QFI, which funds YALLAH, is headed by Sheikh Jassim Bin Abdulaziz Bin Jassim al-Thani. Al-Thani is a member of the Qatari royal family in his thirties best known as as a member of the supervisory board of carmakers Porsche. QFI's board includes Citigroup chairman emeritus Sandy Weill and Carnegie Corporation president Vartan Gregorian. Although independent of the Qatar government, QFI has numerous ties to the emirate's power structure.
The Clinton Global Initiative, founded by former President Bill Clinton, nominated YALLAH as one of their 2010 Commitments to Action. While no funding is provided by Clinton, the Initiative provides logistical support and monitors the benchmarks of nominees.
For QFI and the Qatari government, the program is a stroke of public diplomacy genius. Qatar is a small emirate surrounded by much larger neighbors such as Saudi Arabia and Iran. Qatari foreign policy has consisted of walking on eggshells between American and Iranian interests, while attempting to assert the country's presence on the international stage.
The Qatar Foundation, QFI's founding donor, helped arrange for Education City, a massive collection of overseas campuses for American universities including Georgetown and Carnegie Mellon, to open in Doha. Most importantly, Qatar is the home of the Al Jazeera television network. Al Jazeera maintains unclear business and ideological ties to the Qatari government and royal family, and has played a major part in Qatari public diplomacy.
Projects such as YALLAH also indicate new paths for public diplomacy through social media. Maintaining a message board, offering a translation mechanism and instituting benchmarks to keep American and Qatari teens talking costs QFI relatively little. Participants on both sides come from demographics that are likely to be future influencers: it is not every American teenager who is able to travel to Qatar and not every resident of Qatar can travel to America.

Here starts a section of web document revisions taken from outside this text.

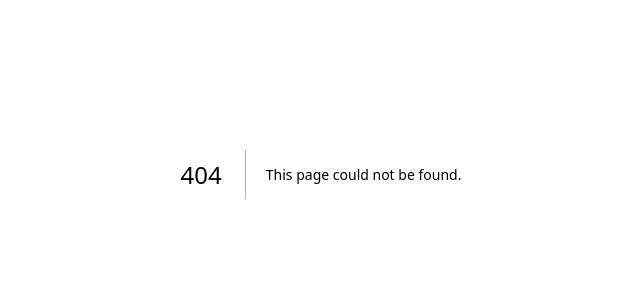
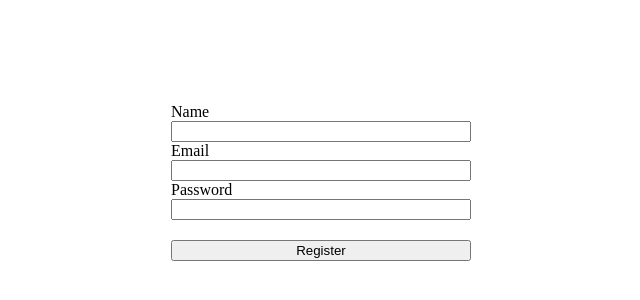
Before and after one commit to Murugan-Veera/register, a Next.js app: page /register in a window 1280 px wide. Before the commit this address had no page. Shown: the part 226-526 px from the top of the page, without its empty margins (319-959 px from the left). Built offline with nearby package versions, Linux system fonts and the light colour scheme.

Commit message:
First Commit

```diff
--- /dev/null
+++ b/pages/api/register.js
@@ -0,0 +1,16 @@
+export default async (req, res) => {
+    if (req.method === 'POST') {
+      const { name, email, password } = req.body;
+
+      // Here you can add code to handle the form data, such as saving it to a database
+      // For this example, we'll just log it to the console
+
+      console.log('Name:', name);
+      console.log('Email:', email);
+      console.log('Password:', password);
+
+      res.status(200).json({ message: 'Registration successful' });
+    } else {
+      res.status(405).json({ message: 'Method not allowed' });
+    }
+  };
--- /dev/null
+++ b/pages/register.jsx
@@ -0,0 +1,48 @@
+import { useState } from 'react';
+
+export default function Register() {
+  const [formData, setFormData] = useState({
+    name: '',
+    email: '',
+    password: '',
+  });
+
+  const handleChange = (e) => {
+    const { name, value } = e.target;
+    setFormData({ ...formData, [name]: value });
+  };
+
+  const handleSubmit = async (e) => {
+    e.preventDefault();
+    // Send form data to API endpoint (to be created)
+    const response = await fetch('/api/register', {
+      method: 'POST',
+      headers: {
+        'Content-Type': 'application/json',
+      },
+      body: JSON.stringify(formData),
+    });
+    if (response.ok) {
+      alert('Registration successful!');
+    } else {
+      alert('Registration failed!');
+    }
+  };
+
+  return (
+    <div style={{ display: 'flex', justifyContent: 'center', alignItems: 'center', height: '100vh' }}>
+      <form onSubmit={handleSubmit} style={{ display: 'flex', flexDirection: 'column', width: '300px' }}>
+        <label htmlFor="name">Name</label>
+        <input type="text" id="name" name="name" value={formData.name} onChange={handleChange} required />
+
+        <label htmlFor="email">Email</label>
+        <input type="email" id="email" name="email" value={formData.email} onChange={handleChange} required />
+
+        <label htmlFor="password">Password</label>
+        <input type="password" id="password" name="password" value={formData.password} onChange={handleChange} required />
+
+        <button type="submit" style={{ marginTop: '20px' }}>Register</button>
+      </form>
+    </div>
+  );
+}
```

For QFI, apart from the very desirable philanthropic benefits, it means a low-cost way of connecting future American and Qatari influencers with each other. That's not a bad public diplomacy idea at all.